Manufacturer: Bauscher Brothers
User: Rector's Restaurant
Date of examples: 1906 and 1907
Notes: Charles E. Rector had a very rich past that included service as a dining car superintendent on the Pennsylvania Railroad, New York to Chicago run. Rector's first restaurant was the Oyster House, which opened in 1884 at Clark & Monroe in Chicago (he later built a 14-story building on the site). It was a well known fact you could get the freshest oysters and seafood at Rector's because of his connections with the railroads and express delivery from the seaports.
In 1893, he opened the Cafe' Marine at the World's Columbian Exposition.
Charles retained interest in the Chicago location until 1911, when he sold his interests to invest in rebuilding his New York Rector's venue.
Charles had the opportunity to lease a two-story space on the S.E. corner of Broadway & West 44th Street in New York and started a restaurant for the theatre crowds of Broadway. He opened Rector's Restaurant in 1899 and later purchased the building in 1906.
"Rector's Restaurant, whose winged-griffin electric sign has been a beacon for Broadway diners for the last nine years, is to be torn down in a few months."
"A year ago Mr. Rector occasioned some talk by announcing that he would allow his feminine guests to smoke on New Year's eve. He prophesied that it would result in no harm, and says events proved that he was right."
In 1908, plans were made to tear down the small two-story building and erect a larger 6 or 8 story structure to accommodate his diners. There would be a 1,200 seat dining room on the first floor, private dining rooms on the second, and apartments on the upper floors for men, like at Sherry's and Delmonico's.

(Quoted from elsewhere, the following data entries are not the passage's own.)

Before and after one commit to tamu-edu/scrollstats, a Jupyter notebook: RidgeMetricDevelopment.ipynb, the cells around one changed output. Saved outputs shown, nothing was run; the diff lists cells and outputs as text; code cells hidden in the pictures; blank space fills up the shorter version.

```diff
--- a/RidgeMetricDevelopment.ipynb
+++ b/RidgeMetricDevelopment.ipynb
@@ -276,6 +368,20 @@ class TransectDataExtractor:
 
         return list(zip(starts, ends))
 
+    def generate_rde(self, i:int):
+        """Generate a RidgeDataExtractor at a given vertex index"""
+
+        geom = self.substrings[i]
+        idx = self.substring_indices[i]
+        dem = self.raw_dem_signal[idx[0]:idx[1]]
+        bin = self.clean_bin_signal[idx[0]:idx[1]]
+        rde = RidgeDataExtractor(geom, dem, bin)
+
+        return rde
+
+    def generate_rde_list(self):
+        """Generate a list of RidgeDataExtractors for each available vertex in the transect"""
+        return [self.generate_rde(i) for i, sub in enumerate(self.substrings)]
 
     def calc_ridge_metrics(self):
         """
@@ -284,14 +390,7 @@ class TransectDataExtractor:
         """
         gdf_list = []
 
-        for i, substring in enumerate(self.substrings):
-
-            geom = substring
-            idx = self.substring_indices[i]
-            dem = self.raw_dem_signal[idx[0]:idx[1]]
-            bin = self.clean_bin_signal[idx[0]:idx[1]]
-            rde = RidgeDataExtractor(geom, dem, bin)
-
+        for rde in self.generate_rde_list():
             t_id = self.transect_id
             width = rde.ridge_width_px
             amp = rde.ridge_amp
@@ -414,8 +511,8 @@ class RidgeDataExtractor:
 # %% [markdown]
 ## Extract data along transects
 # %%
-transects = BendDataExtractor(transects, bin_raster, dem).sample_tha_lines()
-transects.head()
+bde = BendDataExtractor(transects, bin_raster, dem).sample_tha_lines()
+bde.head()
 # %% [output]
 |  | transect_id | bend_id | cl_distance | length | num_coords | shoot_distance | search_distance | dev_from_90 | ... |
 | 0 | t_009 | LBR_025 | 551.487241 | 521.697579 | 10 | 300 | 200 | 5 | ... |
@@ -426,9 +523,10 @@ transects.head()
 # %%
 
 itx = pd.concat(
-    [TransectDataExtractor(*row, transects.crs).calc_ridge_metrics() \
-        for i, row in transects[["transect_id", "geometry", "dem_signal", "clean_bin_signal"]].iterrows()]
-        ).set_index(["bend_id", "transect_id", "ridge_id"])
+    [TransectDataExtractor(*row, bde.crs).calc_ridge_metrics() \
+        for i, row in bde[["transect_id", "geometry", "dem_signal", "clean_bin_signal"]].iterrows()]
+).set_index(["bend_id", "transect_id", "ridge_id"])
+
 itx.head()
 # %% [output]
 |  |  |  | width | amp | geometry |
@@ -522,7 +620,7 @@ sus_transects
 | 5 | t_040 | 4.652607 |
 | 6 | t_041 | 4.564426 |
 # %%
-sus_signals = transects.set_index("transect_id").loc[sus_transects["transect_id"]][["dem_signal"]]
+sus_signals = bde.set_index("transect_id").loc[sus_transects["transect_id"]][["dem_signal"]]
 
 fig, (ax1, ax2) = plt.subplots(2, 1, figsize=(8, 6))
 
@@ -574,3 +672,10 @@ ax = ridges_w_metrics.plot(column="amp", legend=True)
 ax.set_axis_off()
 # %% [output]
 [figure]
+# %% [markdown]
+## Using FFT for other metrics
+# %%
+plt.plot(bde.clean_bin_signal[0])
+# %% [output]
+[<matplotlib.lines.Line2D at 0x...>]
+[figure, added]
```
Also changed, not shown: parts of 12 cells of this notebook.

Rector's Restaurant would close April 1, 1909, be torn down, and construction started on the new building. What was actually built was an opulent 17-story structure in the French Renaissance style. The Hotel Rector opened to much fanfare December, 28, 1910. Unfortunately, Charles Rector was thrown into involuntary bankruptcy, May 19, 1913 and he died in Rumson, New Jersey on September 23, 1914. By 1918, the hotel was called the Claridge.
The New York Times, news articles dated 12/28/1908 & 5/30/1913
White body with a band of pink and green flowers on the rim; broken by the pink winged griffin inside a green wreath with ribbons.
ID and platter photos contributed by dbstoneware
Cup and saucer photos contributed by Patrick Carie